Candidates who submit other evidence of academic potential.
Candidates who can demonstrate academic readiness without a test.
|GMAT, GRE, LSAT, MCAT|
|MIT Sloan||#5 (tie)||Yes|
Only if candidate's circumstances prevent them from safely accessing a GMAT or GRE exam.
|Notre Dame Mendoza||#25 (tie)||Yes|
More weight placed on other factors such as undergraduate GPA and course rigor.
|NYU Stern||#12 (tie)||Yes - Deadline to submit waiver request was Nov 1, 2022.|
Candidates who prove strong academic readiness. Dual-degree applicants may not request waivers.
|GMAT, GRE, EA, LSAT, MCAT, DAT|
Waived for UCLA School of Law and UCLA Geffen School
|UNC Kenan-Flagler||#19 (tie)||Yes|
Available for new applicants who can build a strong case for admission based on coursework, other advanced degree earned, professional experience in analytical or quantitative field, CFA or U.S. CPA, and strong test results from EA, LSAT, PCAT or MCAT
|GMAT, GRE (strong EA, LSAT, MCAT or PCAT) can be used to build a case for a waiver.)|
|USC Marshall||#19 (tie)||Yes|
Candidates who demonstrate exceptional academic achievement, including math preparedness. Waived for USC medical student applying to the MD/MBA.
|University of Texas McCombs||(#18)||Yes|
Minimum of three years of work experience and either an undergraduate or graduate program with a strong academic record, preferably in an analytical or quantitative nature.
|GMAT, GRE, EA|
Particular regard will be given for indicators of academic and professional accomplishment.
|GMAT, GRE, EA, LSAT or MCAT|
|Vanderbilt Owen||#25 (tie)||Yes|
Candidates who demonstrate multiple examples of academic and professional accomplishments are more likely to receive a waiver.
|GMAT, GRE, EA|
|Washington Foster||#22 (tie)||Yes|
Candidates who demonstrate strong quantitative skills through their prior academic work and recent professional experiences
***Disclaimer: Information is subject to change. Please check with individual programs to verify.***
Applying to business school with a test waiver may have implications beyond the admissions process. It might surprise you that top investment banks and consulting firms are also interested in the GMAT test score. While this is not what the test was designed for, these industries have long used the test score in their hiring process as a screening tool. Some have moved away from this usage, but not all. Ultimately, the decision to apply with or without a standardized test isn’t as straightforward as it may initially seem.

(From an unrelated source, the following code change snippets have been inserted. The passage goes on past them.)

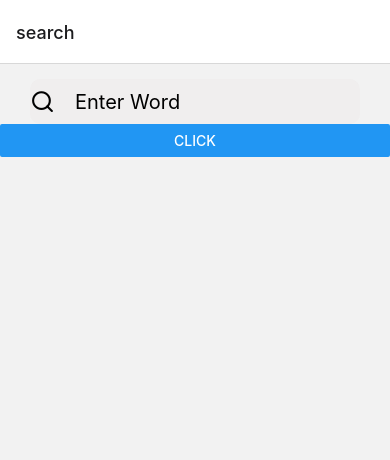
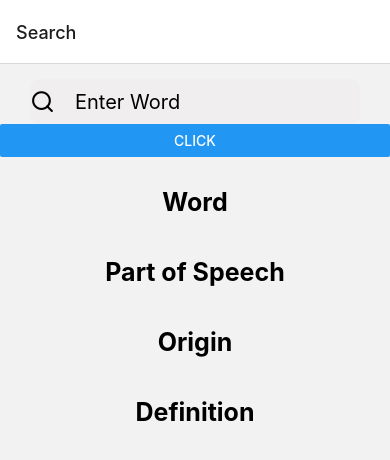
Before and after one commit to adiii013/dictionary-app, a React Native app: screen /Search in a window 390 px wide. Before the commit this address had no page. Shown: the top 460 px of the page. Built offline with nearby package versions, Linux system fonts and the light colour scheme.

Commit message:
search result completed

```diff
--- a/App.js
+++ b/App.js
@@ -9,8 +9,8 @@ const Stack = createNativeStackNavigator();
 function App(){
   return(
     <NavigationContainer>
-      <Stack.Navigator initialRouteName="search">
-        <Stack.Screen name="search" component={SearchScreen}></Stack.Screen>
+      <Stack.Navigator initialRouteName="Search">
+        <Stack.Screen name="Search" component={SearchScreen}></Stack.Screen>
       </Stack.Navigator>
     </NavigationContainer>
   )
--- a/src/Search_Result.js
+++ b/src/Search_Result.js
@@ -1,31 +1,84 @@
 import React, { useState } from "react";
-import { View, Text, Button } from "react-native";
+import { View, Text, Button, StyleSheet, FlatList, ScrollView } from "react-native";
 import Search_Bar from "./Search_Bar";
 function Search_Result() {
 
-    const [initialArray, finalArray] = useState({ origin: "" });
-    const [initialName,finalName] = useState('');
+    const [initialArray, finalArray] = useState({
+        word: "",
+        partOfSpeech: "",
+        meaning: "",
+        origin: "",
+
+    });
+    const [initialName, finalName] = useState('');
 
     async function getData() {
         let url = `https://api.dictionaryapi.dev/api/v2/entries/en/${initialName}`
         let data = await fetch(url);
         let changeData = await data.json();
-        finalArray({ "origin": changeData[0].origin });
+        finalArray({
+            "word": changeData[0].word,
+            "partOfSpeech": changeData[0].meanings[0].partOfSpeech,
+            "meaning": changeData[0].meanings[0].definitions[0].definition,
+            "origin": changeData[0].origin
+        });
     }
 
     return (
+        <ScrollView>
             <View>
                 <Search_Bar
-              initialName = {initialName}
-              newTermChange = {newTerm=>finalName(newTerm)}
+                    initialName={initialName}
+                    newTermChange={newTerm => finalName(newTerm)}
                 ></Search_Bar>
 
                 <View>
                     <Button title="Click" onPress={getData}></Button>
-                <Text>{initialArray.origin}</Text>
+                </View>
+
+                <View style={styles.container}>
+                    <View style={styles.contentInformation}>
+                        <Text style={styles.keyValue}>Word</Text>
+                        <Text style={styles.pairValue}>{initialArray.word}</Text>
+                    </View>
+                    <View style={styles.contentInformation}>
+                        <Text style={styles.keyValue}>Part of Speech</Text>
+                        <Text style={styles.pairValue}>{initialArray.partOfSpeech}</Text>
+                    </View>
+                    <View style={styles.contentInformation}>
+                        <Text style={styles.keyValue}>Origin</Text>
+                        <Text style={styles.pairValue}>{initialArray.origin}</Text>
+                    </View>
+                    <View style={styles.contentInformation}>
+                        <Text style={styles.keyValue}>Definition</Text>
+                        <Text style={styles.pairValue}>{initialArray.meaning}</Text>
                     </View>
                 </View>
+            </View>
+        </ScrollView>
     );
 }
 
+const styles = StyleSheet.create({
+    container: {
+        flexDirection: 'column',
+        justifyContent: 'space-between',
+        marginHorizontal: 30,
+        marginTop: 20
+    },
+    contentInformation: {
+        alignItems: 'center',
+        padding: 10,
+        marginBottom:20
+    },
+    keyValue: {
+        fontSize: 25,
+        fontWeight:'bold'
+    },
+    pairValue: {
+        fontSize: 19,
+
+    }
+})
+
 export default Search_Result;
```
Lines whose indentation alone changed are shown as unchanged.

For the schools where you have the option to apply for a test waiver, consider how your score compares to the middle 80% score range for the most recent incoming class. (You’ll find this data in the Class Profile section of the school’s website.) In the end, submitting your application with a test waiver means that the school will have one less data point to use when selecting. You need to be admissible to the programs you are applying to, and you will also be competing against other talented applicants to get a seat in the MBA class.

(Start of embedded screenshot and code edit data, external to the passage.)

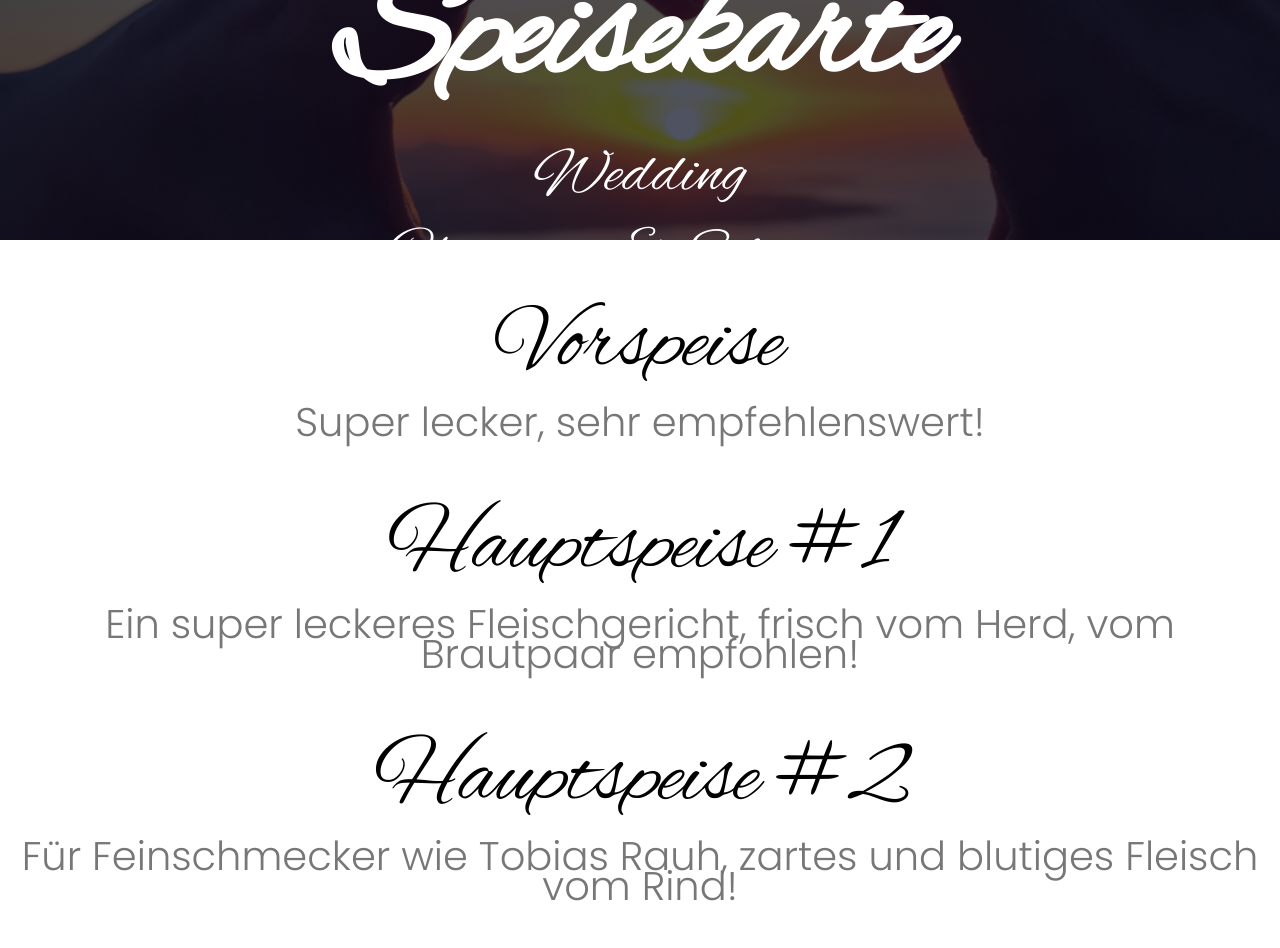
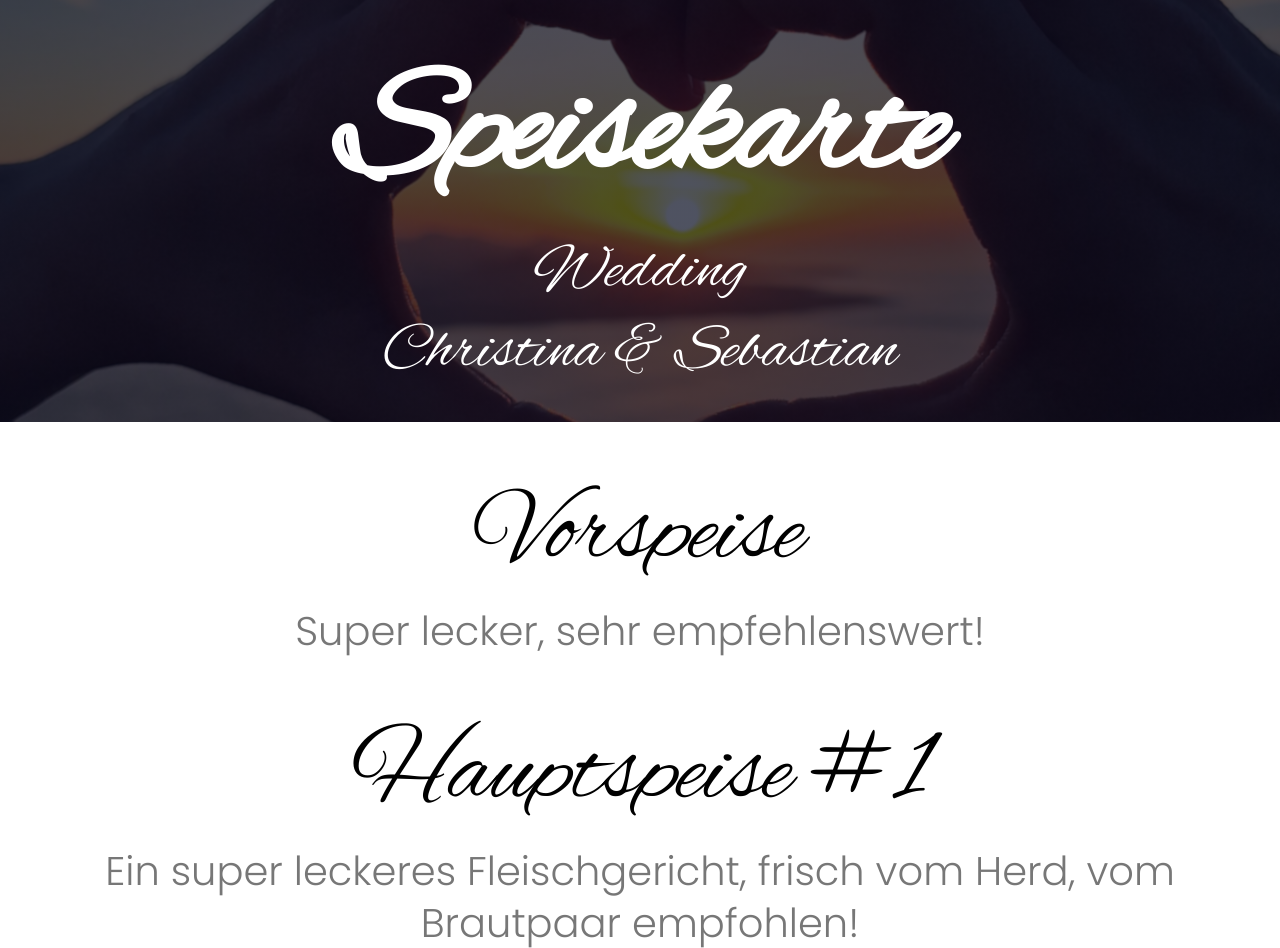
Before and after one commit to Speisekarte-14-09/Speisekarte, a plain HTML site: page index.html in a window 1280 px wide. Shown: the top 948 px of the page. Drawn offline with Linux system fonts and the light colour scheme.

Commit message:
No textbox anymore, text directly in section banner. Line-hight update.

```diff
--- a/index.html
+++ b/index.html
@@ -28,10 +28,12 @@
 <!-- Header Banner -->
 <section class="banner">
 
+    <h1>Speisekarte</h1>
+    <h3>Wedding<br>Christina & Sebastian</h3>
+    <!--
     <div class="text-box">
-        <h1>Speisekarte</h1>
-        <h3>Wedding<br>Christina & Sebastian</h3>
     </div>
+    -->
 
 </section>
 
--- a/style.css
+++ b/style.css
@@ -19,22 +19,37 @@
 
 /* ---- header banner ---- */
 .banner{
-    min-height: 30vh;
+    /*min-height: 30vh;*/
     width: 100%;
+    padding-top: 40px;
+    padding-bottom: 30px;
 
     background-image: linear-gradient(rgba(4,9,30,0.7), rgba(4,9,30,0.7)),url(images/banner.png);
     background-position: center;
     background-size: cover;
 
     position: relative;
+
+    text-align: center;
+    font-family: "Alex Brush";
+    color: #fff;
+}
+
+.banner h1{
+    font-family: "Alex Brush";
+    font-size: clamp(40px, 12vw, 200px);
+}
+.banner h3{
+    font-family: "Alex Brush";
+    font-size: clamp(20px, 5vw, 90px);
+    font-weight: 300;
 }
 
 .text-box{
+    /*box-sizing: border-box;*/
     width: 100%;
     color: #fff;
     position: absolute;
-    padding-top: 20px;
-    padding-bottom: 20px;
     top: 50%;
     left: 50%;
     transform: translate(-50%,-50%);
@@ -65,7 +80,7 @@
 }
 .food h2{
     /*font-size: 70px;*/
-    font-size: clamp(40px, 7vw, 120px);
+    font-size: clamp(40px, 8vw, 150px);
     font-weight: 400;
 
 }
@@ -75,7 +90,7 @@
     /*font-size: 18px;*/
     font-size: clamp(18px, 8vw, 40px);
     font-weight: 300;
-    line-height: 30px;
+    line-height: 1.3;
     padding: 5px;
 
 }
```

If you know of other MBA programs that are accepting tests other than the GMAT or the GRE, let us know! Please email the information to firstname.lastname@example.org with a source that we can confirm.
One implication of reduced reliance on test scores is increased reliance on other elements of your application including your essays, resume, short answer responses, and interview.

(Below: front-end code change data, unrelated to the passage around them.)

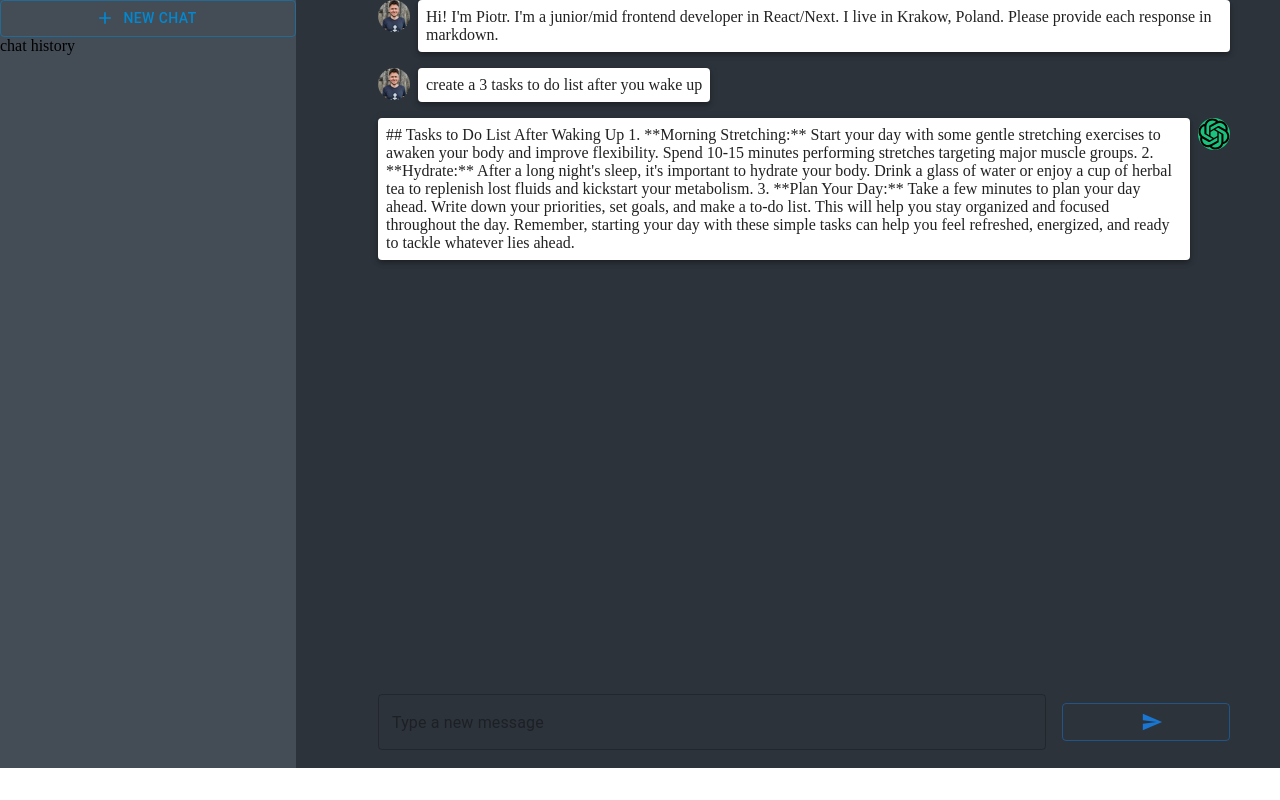
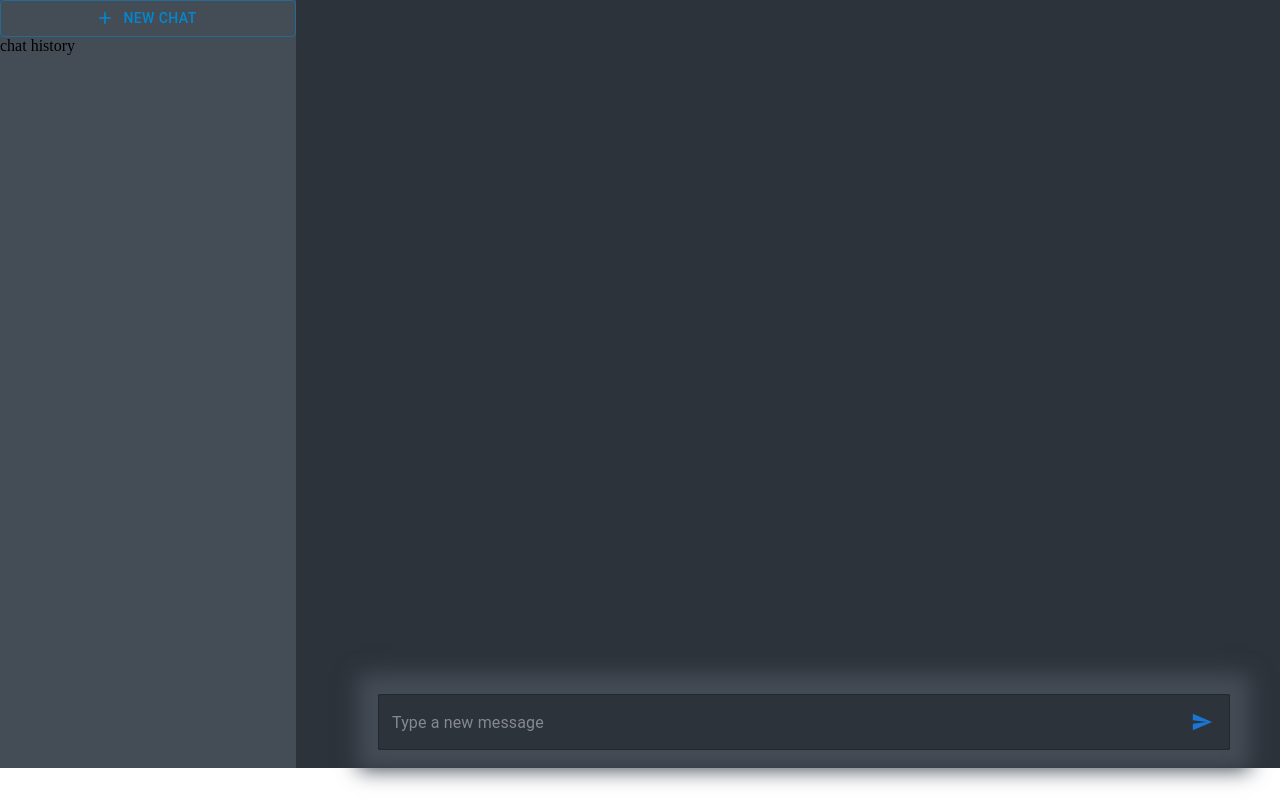
Before and after one commit to piotrszczesniak/chatgpt-clone-next, a Next.js app: page / in a window 1280 px wide. Built offline with nearby package versions, Linux system fonts and the light colour scheme.

Commit message:
add styling

```diff
--- a/package.json
+++ b/package.json
@@ -22,6 +22,8 @@
     "next": "13.4.19",
     "react": "18.2.0",
     "react-dom": "18.2.0",
+    "react-markdown": "^8.0.7",
+    "remark-gfm": "^3.0.1",
     "sqlite3": "^5.1.6",
     "typescript": "5.2.2"
   },
--- a/src/components/Message.tsx
+++ b/src/components/Message.tsx
@@ -1,6 +1,8 @@
 import { MessageType } from '@/utilis/types';
 import { Box, Paper } from '@mui/material';
 import Image from 'next/image';
+import ReactMarkdown from 'react-markdown';
+import remarkGfm from 'remark-gfm';
 
 type MessageProps = {
   message: MessageType;
@@ -9,6 +11,7 @@ type MessageProps = {
 const Message = ({ message }: MessageProps) => {
   return (
     <Box
+      className="message"
       sx={{
         display: 'flex',
         gap: '0.5rem',
@@ -24,11 +27,13 @@ const Message = ({ message }: MessageProps) => {
           order: message.role === 'user' ? '0' : '1',
           color: 'white',
           borderRadius: '50%',
-          backgroundColor: message.role === 'user' ? 'white' : '#19c37d',
+          backgroundColor: message.role === 'user' ? 'white' : 'white',
         }}
       />
       <Paper elevation={4} sx={{ padding: '0.5rem', position: 'relative' }}>
-        {message.content}
+        <ReactMarkdown remarkPlugins={[[remarkGfm, { singleTilde: false }]]}>
+          {message.content || ''}
+        </ReactMarkdown>
       </Paper>
     </Box>
   );
--- a/src/pages/index.tsx
+++ b/src/pages/index.tsx
@@ -27,21 +27,7 @@ const inter = Inter({ subsets: ['latin'] });
 export default function Home() {
   const [value, setValue] = useState<string>('');
 
-  const [messages, setMessages] = useState<MessageType[] | []>([
-    {
-      role: 'user',
-      content: `Hi! I'm Piotr. I'm a junior/mid frontend developer in React/Next. I live in Krakow, Poland. Please provide each response in markdown.`,
-    },
-    {
-      role: 'user',
-      content: 'create a 3 tasks to do list after you wake up',
-    },
-
-    {
-      role: 'assistant',
-      content: `## Tasks to Do List After Waking Up 1. **Morning Stretching:** Start your day with some gentle stretching exercises to awaken your body and improve flexibility. Spend 10-15 minutes performing stretches targeting major muscle groups. 2. **Hydrate:** After a long night's sleep, it's important to hydrate your body. Drink a glass of water or enjoy a cup of herbal tea to replenish lost fluids and kickstart your metabolism. 3. **Plan Your Day:** Take a few minutes to plan your day ahead. Write down your priorities, set goals, and make a to-do list. This will help you stay organized and focused throughout the day. Remember, starting your day with these simple tasks can help you feel refreshed, energized, and ready to tackle whatever lies ahead.`,
-    },
-  ]);
+  const [messages, setMessages] = useState<MessageType[] | []>([]);
 
   const handleValueChange = (e: ChangeEvent<HTMLInputElement>) => {
     setValue(e.target.value);
@@ -65,10 +51,16 @@ export default function Home() {
     };
 
     try {
-      const resposne = await fetch(`http://localhost:3000/api/generate`, requestOptions);
+      const resposne = await fetch(
+        `http://localhost:3000/api/generate`,
+        requestOptions
+      );
       const data = await resposne.json();
       console.log(data);
-      setMessages((currentMessages) => [...currentMessages, data.choices[0].message]);
+      setMessages((currentMessages) => [
+        ...currentMessages,
+        data.choices[0].message,
+      ]);
       setValue('');
     } catch (error) {
       console.error(error);
@@ -79,27 +71,35 @@ export default function Home() {
     <>
       <Head>
         <title>Create Next App</title>
-        <meta name='description' content='Generated by create next app' />
-        <meta name='viewport' content='width=device-width, initial-scale=1' />
-        <link rel='icon' href='/favicon.ico' />
+        <meta name="description" content="Generated by create next app" />
+        <meta name="viewport" content="width=device-width, initial-scale=1" />
+        <link rel="icon" href="/favicon.ico" />
       </Head>
-      <main>
+
       <Box sx={{ flexGrow: 1, height: '100vh' }}>
         <Grid container sx={{ height: '100%' }} spacing={4}>
           <Grid
+            className="sidebar"
             item
             xs={3}
             sx={{
               backgroundColor: '#444c56',
             }}
           >
-              <Button className={styles.button} color='info' fullWidth variant='outlined' startIcon={<AddIcon />}>
+            <Button
+              className={styles.button}
+              color="info"
+              fullWidth
+              variant="outlined"
+              startIcon={<AddIcon />}
+            >
               new chat
             </Button>
 
             <nav>chat history</nav>
           </Grid>
           <Grid
+            className="content"
             item
             xs={9}
             sx={{
@@ -112,7 +112,7 @@ export default function Home() {
             }}
           >
             <Container
-                maxWidth='md'
+              maxWidth="md"
               sx={{
                 height: '90%',
                 overflowY: 'scroll',
@@ -128,50 +128,68 @@ export default function Home() {
               }}
               style={{}}
             >
-                <Box sx={{ display: 'flex', flexDirection: 'column', gap: '1rem' }}>
+              <Box
+                className="messages"
+                sx={{ display: 'flex', flexDirection: 'column', gap: '1rem' }}
+              >
                 {messages.map((message, index) => (
                   <Message message={message} key={index} />
                 ))}
               </Box>
             </Container>
             <Container
-                maxWidth='md'
+              maxWidth="md"
               sx={{
                 height: '10%',
               }}
             >
+              <Box>
                 <form
                   onSubmit={handleMessagesSend}
                   style={{
                     display: 'flex',
                     alignItems: 'center',
+                    justifyContent: 'center',
                     gap: '1rem',
+                    position: 'relative',
                   }}
                 >
                   <TextField
                     value={value}
-                    placeholder='Type a new message'
+                    placeholder="Type a new message"
                     onChange={handleValueChange}
-                    multiline
-                    maxRows={4}
-                    sx={{ flexBasis: '80%' }}
+                    fullWidth
+                    variant="outlined"
+                    sx={{
+                      input: {
+                        color: 'white',
+                      },
+                      boxShadow: '0 0 20px 20px #444c56',
+                    }}
                   />
                   <Button
-                    variant='outlined'
-                    size='large'
-                    type='submit'
+                    variant="outlined"
+                    size="large"
+                    type="submit"
                     endIcon={<SendIcon sx={{ padding: '0', margin: '0' }} />}
                     sx={{
                       height: '100%',
-                      flexBasis: '20%',
+                      position: 'absolute',
+                      border: 'none',
+                      background: 'transparent',
+                      '&:hover': {
+                        border: 'none',
+                        background: 'transparent',
+                      },
+                      right: 0,
                     }}
                   />
                 </form>
+              </Box>
             </Container>
           </Grid>
         </Grid>
       </Box>
-      </main>
     </>
   );
 }
```
Also changed, not shown: 1 other file (tests, documents, lock files or other folders). Lines whose indentation alone changed are shown as unchanged.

With or without test scores, your top-choice MBA is within your reach. Just as we have helped thousands of applicants get into the MBA program of their dreams, Accepted can help you, too, through professional assessment of your profile, expert honing of your application, and confidence-boosting, targeted interview prep. Check out our MBA Services Packages to get the personalized, one-on-one attention you need to GET ACCEPTED!
As the former executive director of admissions at Carnegie Mellon’s Tepper School and assistant dean of admissions at Georgetown’s McDonough School and the University of Pittsburgh’s Katz School, has 23 years’ experience overseeing admissions committees and has reviewed more than 38,000 applications for the MBA and master’s programs in management of information systems, computational finance, business analytics, and product management. Want Kelly to help you get accepted? Click here to get in touch!